** DATASET EXCERPTS follows **

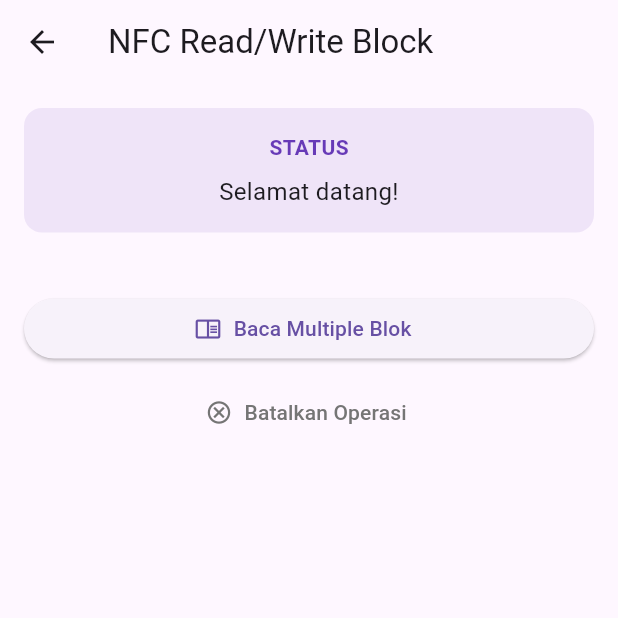
After one commit to firman-ali/nfc_module, a Flutter app: the screen it shows after launch, after a tap on "NFC Multiple Read Data Page", on a phone screen of 412 x 824 dp, the top half of it. The commit adds this screen. Run offline on Flutter 3.47's test engine with Material 3 defaults, Android fonts, the phone set to English and light mode, and no system bars; our stand-ins replace plugin_platform_interface.

Commit message:
feat: add example for read multiple sector and block data

```diff
--- a/example/lib/nfc_home.dart
+++ b/example/lib/nfc_home.dart
@@ -2,6 +2,7 @@ import 'package:flutter/material.dart';
 import 'package:flutter/services.dart';
 import 'package:nfc_module/nfc_module.dart';
 
+import 'nfc_read_multiple_data_screen.dart';
 import 'nfc_read_write_screen.dart';
 import 'nfc_reset_screen.dart';
 
@@ -74,6 +75,19 @@ class _NfcHomeState extends State<NfcHome> {
             },
             child: Text("NFC Reset Page"),
           ),
+          SizedBox(height: 16.0),
+
+          ElevatedButton(
+            onPressed: () {
+              Navigator.push(
+                context,
+                MaterialPageRoute(
+                  builder: (context) => const NfcReadMultipleDataScreen(),
+                ),
+              );
+            },
+            child: Text("NFC Multiple Read Data Page"),
+          ),
         ],
       ),
     );
--- /dev/null
+++ b/example/lib/nfc_read_multiple_data_screen.dart
@@ -0,0 +1,204 @@
+import 'dart:async';
+
+import 'package:flutter/material.dart';
+import 'package:nfc_module/nfc_module.dart';
+
+class NfcReadMultipleDataScreen extends StatefulWidget {
+  const NfcReadMultipleDataScreen({super.key});
+
+  @override
+  State<NfcReadMultipleDataScreen> createState() =>
+      _NfcReadMultipleDataScreenState();
+}
+
+class _NfcReadMultipleDataScreenState extends State<NfcReadMultipleDataScreen> {
+  final NfcModule _nfcModule = NfcModule();
+  StreamSubscription<NfcEvent>? _nfcSubscription;
+  List<Map<String, dynamic>> _multiReadResults = [];
+
+  String _status = 'Selamat datang!';
+  String _result = '-';
+  final String _defaultKey = "FFFFFFFFFFFF";
+  final TextEditingController _sectorController = TextEditingController(
+    text: '1',
+  );
+  final TextEditingController _blockController = TextEditingController(
+    text: '0',
+  );
+  final TextEditingController _dataController = TextEditingController();
+
+  @override
+  void initState() {
+    super.initState();
+    _nfcModule.initializeNfc();
+    _nfcSubscription = _nfcModule.onNfcEvent?.listen((event) {
+      if (!mounted) return;
+      setState(() {
+        switch (event) {
+          case NfcReadSuccess():
+            throw UnimplementedError();
+          case NfcWriteSuccess():
+            throw UnimplementedError();
+          case NfcResetSuccess():
+            throw UnimplementedError();
+          case NfcMultiBlockReadSuccess():
+            _status = 'Sukses Membaca Banyak Blok';
+            _result = 'Lihat detail hasil di bawah.';
+            _multiReadResults = event.results;
+            break;
+          case NfcError():
+            _status = 'Error: ${event.errorCode}';
+            _result = event.errorMessage;
+            break;
+          case NfcMultiBlockReadSuccess():
+            throw UnimplementedError();
+        }
+      });
+    });
+  }
+
+  @override
+  void dispose() {
+    _nfcSubscription?.cancel();
+    _nfcModule.dispose();
+    _sectorController.dispose();
+    _blockController.dispose();
+    _dataController.dispose();
+    super.dispose();
+  }
+
+  void _prepareMultiRead() async {
+    final targets = [
+      const NfcReadTarget(sectorIndex: 1, blockIndex: 0),
+      const NfcReadTarget(sectorIndex: 1, blockIndex: 1),
+      const NfcReadTarget(sectorIndex: 2, blockIndex: 0),
+      const NfcReadTarget(
+        sectorIndex: 5,
+        blockIndex: 0,
+      ), // Contoh sektor yang mungkin gagal
+    ];
+
+    try {
+      final message = await _nfcModule.prepareReadMultipleBlocks(
+        targets: targets,
+        keyHex: _defaultKey,
+      );
+      setState(() {
+        _status = message;
+        _result = 'Menunggu tag...';
+        _multiReadResults = [];
+      });
+    } catch (e) {
+      setState(() => _status = 'Error: $e');
+    }
+  }
+
+  void _cancel() async {
+    await _nfcModule.cancelOperation();
+    setState(() {
+      _status = 'Operasi dibatalkan. Siap untuk perintah baru.';
+      _result = '-';
+    });
+  }
+
+  @override
+  Widget build(BuildContext context) {
+    return Scaffold(
+      appBar: AppBar(title: const Text('NFC Read/Write Block')),
+      body: GestureDetector(
+        onTap: () => FocusScope.of(context).unfocus(),
+        child: SingleChildScrollView(
+          padding: const EdgeInsets.all(16.0),
+          child: Column(
+            crossAxisAlignment: CrossAxisAlignment.stretch,
+            children: [
+              // Status Panel
+              Container(
+                padding: const EdgeInsets.all(16),
+                decoration: BoxDecoration(
+                  color: Colors.deepPurple.withValues(alpha: 0.1),
+                  borderRadius: BorderRadius.circular(12),
+                ),
+                child: Column(
+                  children: [
+                    const Text(
+                      'STATUS',
+                      style: TextStyle(
+                        fontWeight: FontWeight.bold,
+                        color: Colors.deepPurple,
+                      ),
+                    ),
+                    const SizedBox(height: 8),
+                    Text(
+                      _status,
+                      textAlign: TextAlign.center,
+                      style: const TextStyle(fontSize: 16),
+                    ),
+                  ],
+                ),
+              ),
+              const SizedBox(height: 16),
+              // Result Panel
+              if (_multiReadResults.isNotEmpty) _buildMultiReadResultView(),
+              const SizedBox(height: 24),
+              // Action Buttons
+              ElevatedButton.icon(
+                icon: const Icon(Icons.chrome_reader_mode_outlined),
+                label: const Text('Baca Multiple Blok'),
+                onPressed: _prepareMultiRead,
+              ),
+              const SizedBox(height: 8),
+              TextButton.icon(
+                icon: const Icon(Icons.cancel_outlined),
+                label: const Text('Batalkan Operasi'),
+                onPressed: _cancel,
+                style: TextButton.styleFrom(foregroundColor: Colors.grey[600]),
+              ),
+            ],
+          ),
+        ),
+      ),
+    );
+  }
+
+  Widget _buildMultiReadResultView() {
+    return Column(
+      crossAxisAlignment: CrossAxisAlignment.start,
+      children: [
+        const Text(
+          'Hasil Baca Ganda:',
+          style: TextStyle(fontSize: 18, fontWeight: FontWeight.bold),
+        ),
+        const SizedBox(height: 8),
+        ListView.builder(
+          shrinkWrap: true,
+          physics: const NeverScrollableScrollPhysics(),
+          itemCount: _multiReadResults.length,
+          itemBuilder: (context, index) {
+            final item = _multiReadResults[index];
+            final bool success = item['success'];
+            return Card(
+              color: success
+                  ? Colors.green.withOpacity(0.1)
+                  : Colors.red.withOpacity(0.1),
+              margin: const EdgeInsets.symmetric(vertical: 4.0),
+              child: ListTile(
+                leading: Icon(
+                  success ? Icons.check_circle_outline : Icons.error_outline,
+                  color: success ? Colors.green : Colors.red,
+                ),
+                title: Text('Sektor ${item['sector']}, Blok ${item['block']}'),
+                subtitle: Text(
+                  success
+                      ? 'Data: ${item['dataHex']}'
+                      : 'Error: ${item['error']}',
+                  style: const TextStyle(fontFamily: 'monospace'),
+                ),
+              ),
+            );
+          },
+        ),
+      ],
+    );
+  }
+}
```
Also changed, not shown: example/lib/nfc_read_write_screen.dart (+3 -4 lines), example/lib/nfc_reset_screen.dart (+4 -7 lines).
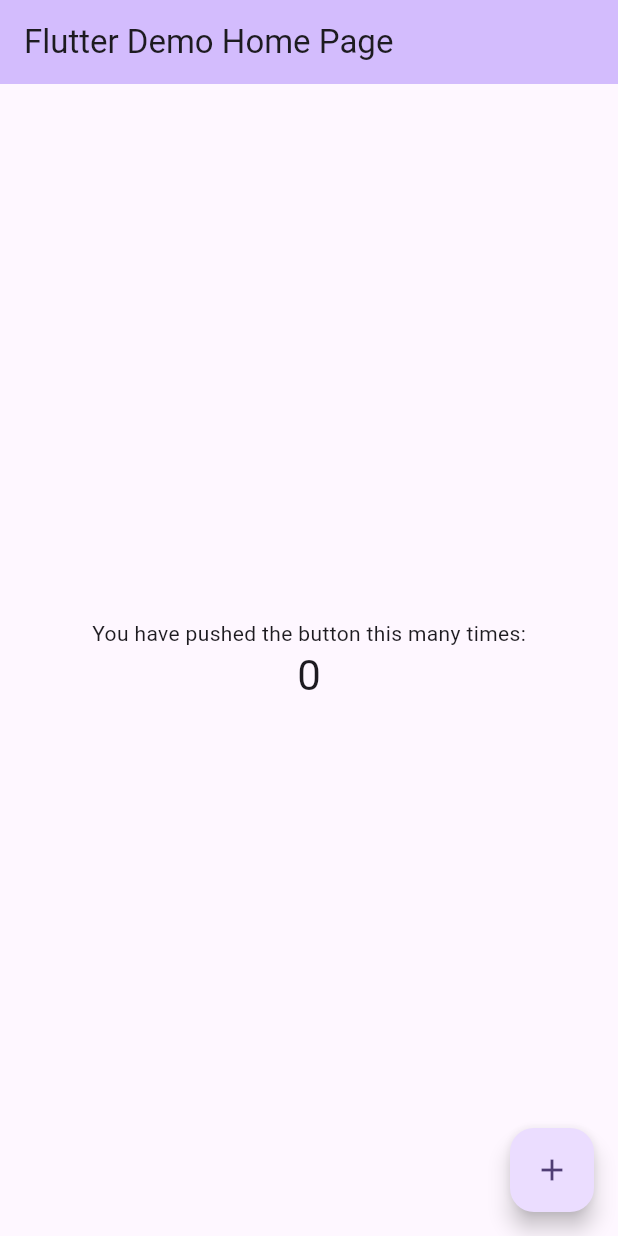
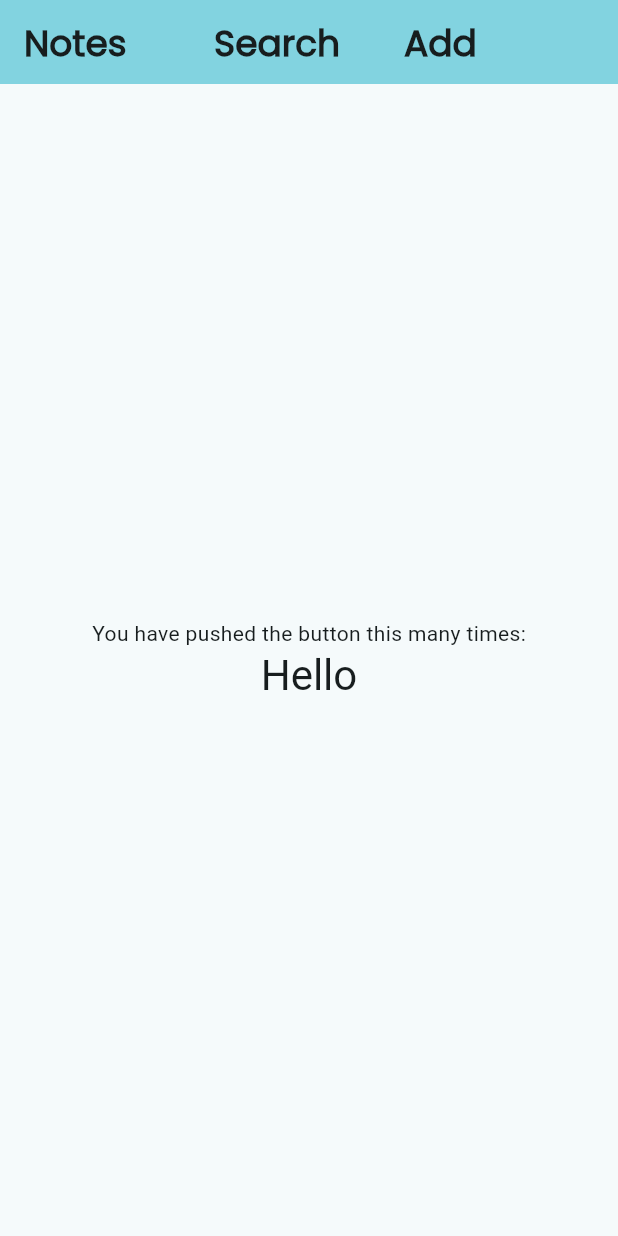
Before and after one commit to saganon/notes-app, a Flutter app: the screen it shows after launch, on a phone screen of 412 x 824 dp. Run offline on Flutter 3.47's test engine with Material 3 defaults, Android fonts, the phone set to English and light mode, and no system bars.

Commit message:
update app bar

```diff
--- a/lib/main.dart
+++ b/lib/main.dart
@@ -7,47 +7,20 @@ void main() {
 class MyApp extends StatelessWidget {
   const MyApp({super.key});
 
-  // This widget is the root of your application.
   @override
   Widget build(BuildContext context) {
     return MaterialApp(
-      title: 'Flutter Demo',
       theme: ThemeData(
-        // This is the theme of your application.
-        //
-        // TRY THIS: Try running your application with "flutter run". You'll see
-        // the application has a purple toolbar. Then, without quitting the app,
-        // try changing the seedColor in the colorScheme below to Colors.green
-        // and then invoke "hot reload" (save your changes or press the "hot
-        // reload" button in a Flutter-supported IDE, or press "r" if you used
-        // the command line to start the app).
-        //
-        // Notice that the counter didn't reset back to zero; the application
-        // state is not lost during the reload. To reset the state, use hot
-        // restart instead.
-        //
-        // This works for code too, not just values: Most code changes can be
-        // tested with just a hot reload.
-        colorScheme: ColorScheme.fromSeed(seedColor: Colors.deepPurple),
+        colorScheme: ColorScheme.fromSeed(seedColor: Colors.white),
         useMaterial3: true,
       ),
-      home: const MyHomePage(title: 'Flutter Demo Home Page'),
+      home: const MyHomePage(title: 'Notes'),
     );
   }
 }
 
 class MyHomePage extends StatefulWidget {
   const MyHomePage({super.key, required this.title});
-
-  // This widget is the home page of your application. It is stateful, meaning
-  // that it has a State object (defined below) that contains fields that affect
-  // how it looks.
-
-  // This class is the configuration for the state. It holds the values (in this
-  // case the title) provided by the parent (in this case the App widget) and
-  // used by the build method of the State. Fields in a Widget subclass are
-  // always marked "final".
-
   final String title;
 
   @override
@@ -55,71 +28,60 @@ class MyHomePage extends StatefulWidget {
 }
 
 class _MyHomePageState extends State<MyHomePage> {
-  int _counter = 0;
-
-  void _incrementCounter() {
-    setState(() {
-      // This call to setState tells the Flutter framework that something has
-      // changed in this State, which causes it to rerun the build method below
-      // so that the display can reflect the updated values. If we changed
-      // _counter without calling setState(), then the build method would not be
-      // called again, and so nothing would appear to happen.
-      _counter++;
-    });
-  }
-
   @override
   Widget build(BuildContext context) {
-    // This method is rerun every time setState is called, for instance as done
-    // by the _incrementCounter method above.
-    //
-    // The Flutter framework has been optimized to make rerunning build methods
-    // fast, so that you can just rebuild anything that needs updating rather
-    // than having to individually change instances of widgets.
     return Scaffold(
       appBar: AppBar(
-        // TRY THIS: Try changing the color here to a specific color (to
-        // Colors.amber, perhaps?) and trigger a hot reload to see the AppBar
-        // change color while the other colors stay the same.
         backgroundColor: Theme.of(context).colorScheme.inversePrimary,
-        // Here we take the value from the MyHomePage object that was created by
-        // the App.build method, and use it to set our appbar title.
-        title: Text(widget.title),
+        title: const Row(
+          children: [
+            Expanded(
+              child: Text(
+                "Notes",
+                style: TextStyle(
+                  fontFamily: 'Poppins',
+                  fontSize: 24,
+                  fontWeight: FontWeight.w600,
+                ),
+              ),
+            ),
+            Expanded(
+              child: Text(
+                "Search",
+                style: TextStyle(
+                  fontFamily: 'Poppins',
+                  fontSize: 24,
+                  fontWeight: FontWeight.w600,
+                ),
+              ),
+            ),
+            Expanded(
+              child: Text(
+                "Add",
+                style: TextStyle(
+                  fontFamily: 'Poppins',
+                  fontSize: 24,
+                  fontWeight: FontWeight.w600,
+                ),
+              ),
+            ),
+          ],
+        ),
       ),
       body: Center(
-        // Center is a layout widget. It takes a single child and positions it
-        // in the middle of the parent.
         child: Column(
-          // Column is also a layout widget. It takes a list of children and
-          // arranges them vertically. By default, it sizes itself to fit its
-          // children horizontally, and tries to be as tall as its parent.
-          //
-          // Column has various properties to control how it sizes itself and
-          // how it positions its children. Here we use mainAxisAlignment to
-          // center the children vertically; the main axis here is the vertical
-          // axis because Columns are vertical (the cross axis would be
-          // horizontal).
-          //
-          // TRY THIS: Invoke "debug painting" (choose the "Toggle Debug Paint"
-          // action in the IDE, or press "p" in the console), to see the
-          // wireframe for each widget.
           mainAxisAlignment: MainAxisAlignment.center,
           children: <Widget>[
             const Text(
               'You have pushed the button this many times:',
             ),
             Text(
-              '$_counter',
+              'Hello',
               style: Theme.of(context).textTheme.headlineMedium,
             ),
           ],
         ),
       ),
-      floatingActionButton: FloatingActionButton(
-        onPressed: _incrementCounter,
-        tooltip: 'Increment',
-        child: const Icon(Icons.add),
-      ), // This trailing comma makes auto-formatting nicer for build methods.
     );
   }
 }
```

** End of DATASET EXCERPTS **

* _TASK BRIEF_:
Search the material above for the word "would", then copy each line that holds it.

* _ANSWER FOR THIS EXERCISE_:
-      // _counter without calling setState(), then the build method would not be
-      // called again, and so nothing would appear to happen.
-          // axis because Columns are vertical (the cross axis would be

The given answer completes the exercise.